Italy's known not only for its ancient city that is Rome, but its entirety as a country. It's a country filled with culture, art, and history wherever you go. Our true blue Lomographer @sirio174 takes us to a small village in Liguria named Porto Venere, one of the towns that make up the Cinque Terre, for pieces of literary history.
Here's @sirio174's guide personally written for the traveling Lomographer.
Porto Venere, a UNESCO World Heritage site from 1997, is one of the most spectacular water amphitheatres of the Italian peninsula.
It is situated in the so-called Gulf of the Poets, so called because over the centuries several artists, including the Italian poet Eugenio Montale (Nobel Prize in Literature), the great composer Richard Wagner and Lord Byron (one of the greatest British poet), chose this small town as a destination for their stays, struck by its thrilling beauty. This place is a perfect destination for a weekend in every season of the year.
Every tourist is enchanted by the so-called “Palazzata”, a succession of pastel facades facing the sea, along with the path leading to the rocky esplanade dominated by the Church of San Pietro, built in 1277 at the end of the promontory, in Gothic Genoese style.

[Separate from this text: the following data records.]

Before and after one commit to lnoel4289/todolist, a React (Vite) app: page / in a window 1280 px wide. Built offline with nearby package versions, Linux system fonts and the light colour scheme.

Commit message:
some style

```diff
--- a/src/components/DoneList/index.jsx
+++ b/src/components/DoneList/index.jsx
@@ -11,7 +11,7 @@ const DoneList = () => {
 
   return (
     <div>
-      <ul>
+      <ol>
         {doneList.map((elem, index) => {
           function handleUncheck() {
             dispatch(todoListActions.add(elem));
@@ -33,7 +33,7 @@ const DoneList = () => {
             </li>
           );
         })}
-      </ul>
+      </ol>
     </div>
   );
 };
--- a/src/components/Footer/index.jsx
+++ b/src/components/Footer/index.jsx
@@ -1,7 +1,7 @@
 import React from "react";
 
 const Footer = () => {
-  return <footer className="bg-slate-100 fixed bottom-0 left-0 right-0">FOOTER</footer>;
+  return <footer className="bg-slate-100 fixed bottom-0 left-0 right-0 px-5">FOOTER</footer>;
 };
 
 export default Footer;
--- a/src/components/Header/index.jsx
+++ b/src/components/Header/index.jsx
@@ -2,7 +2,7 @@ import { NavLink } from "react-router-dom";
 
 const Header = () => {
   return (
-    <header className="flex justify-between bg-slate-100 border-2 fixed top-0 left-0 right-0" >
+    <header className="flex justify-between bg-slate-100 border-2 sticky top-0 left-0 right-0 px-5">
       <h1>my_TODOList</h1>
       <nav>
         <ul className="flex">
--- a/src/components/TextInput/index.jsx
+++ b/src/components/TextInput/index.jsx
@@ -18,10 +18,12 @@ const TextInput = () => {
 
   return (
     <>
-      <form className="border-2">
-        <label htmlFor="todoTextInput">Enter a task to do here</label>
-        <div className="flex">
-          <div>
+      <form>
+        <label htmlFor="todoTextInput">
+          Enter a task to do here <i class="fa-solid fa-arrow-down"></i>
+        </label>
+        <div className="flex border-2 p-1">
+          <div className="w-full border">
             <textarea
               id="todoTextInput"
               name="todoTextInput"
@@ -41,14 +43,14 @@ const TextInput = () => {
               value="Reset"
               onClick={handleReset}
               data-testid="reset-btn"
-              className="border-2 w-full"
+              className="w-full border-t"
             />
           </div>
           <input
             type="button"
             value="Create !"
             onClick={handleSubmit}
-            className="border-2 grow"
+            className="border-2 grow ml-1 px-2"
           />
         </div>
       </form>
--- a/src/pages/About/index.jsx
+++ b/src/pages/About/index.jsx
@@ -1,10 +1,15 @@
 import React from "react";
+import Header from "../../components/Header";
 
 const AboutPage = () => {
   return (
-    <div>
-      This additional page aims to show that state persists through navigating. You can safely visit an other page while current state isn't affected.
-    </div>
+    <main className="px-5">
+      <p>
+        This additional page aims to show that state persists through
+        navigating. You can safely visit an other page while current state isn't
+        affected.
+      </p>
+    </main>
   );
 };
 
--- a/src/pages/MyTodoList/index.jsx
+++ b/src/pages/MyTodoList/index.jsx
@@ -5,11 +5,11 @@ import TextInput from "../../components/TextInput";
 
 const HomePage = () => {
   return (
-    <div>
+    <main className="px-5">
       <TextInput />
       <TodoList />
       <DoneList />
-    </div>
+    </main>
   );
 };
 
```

You can visit also the so-called Arpaya cave, which is accessed via a steep staircase that descends among the rocks. This is also known as Byron's cave in memory of the exploit of the poet Lord Byron, who from here swam up to Lerici (located at the opposite site of the gulf) to reach his friend Percy B. Shelley and his wife Mary.
The famous green oysters, a variety cultivated in the Gulf with a delicate flavor and an unmistakable green color, deserve a taste.
Its small beaches and its spectacular rocks make this place a fantastic summer location for a sunbath, to swim or even a dive!
Got any alternative or offbeat picturesque location recommendations? Leave us a comment below!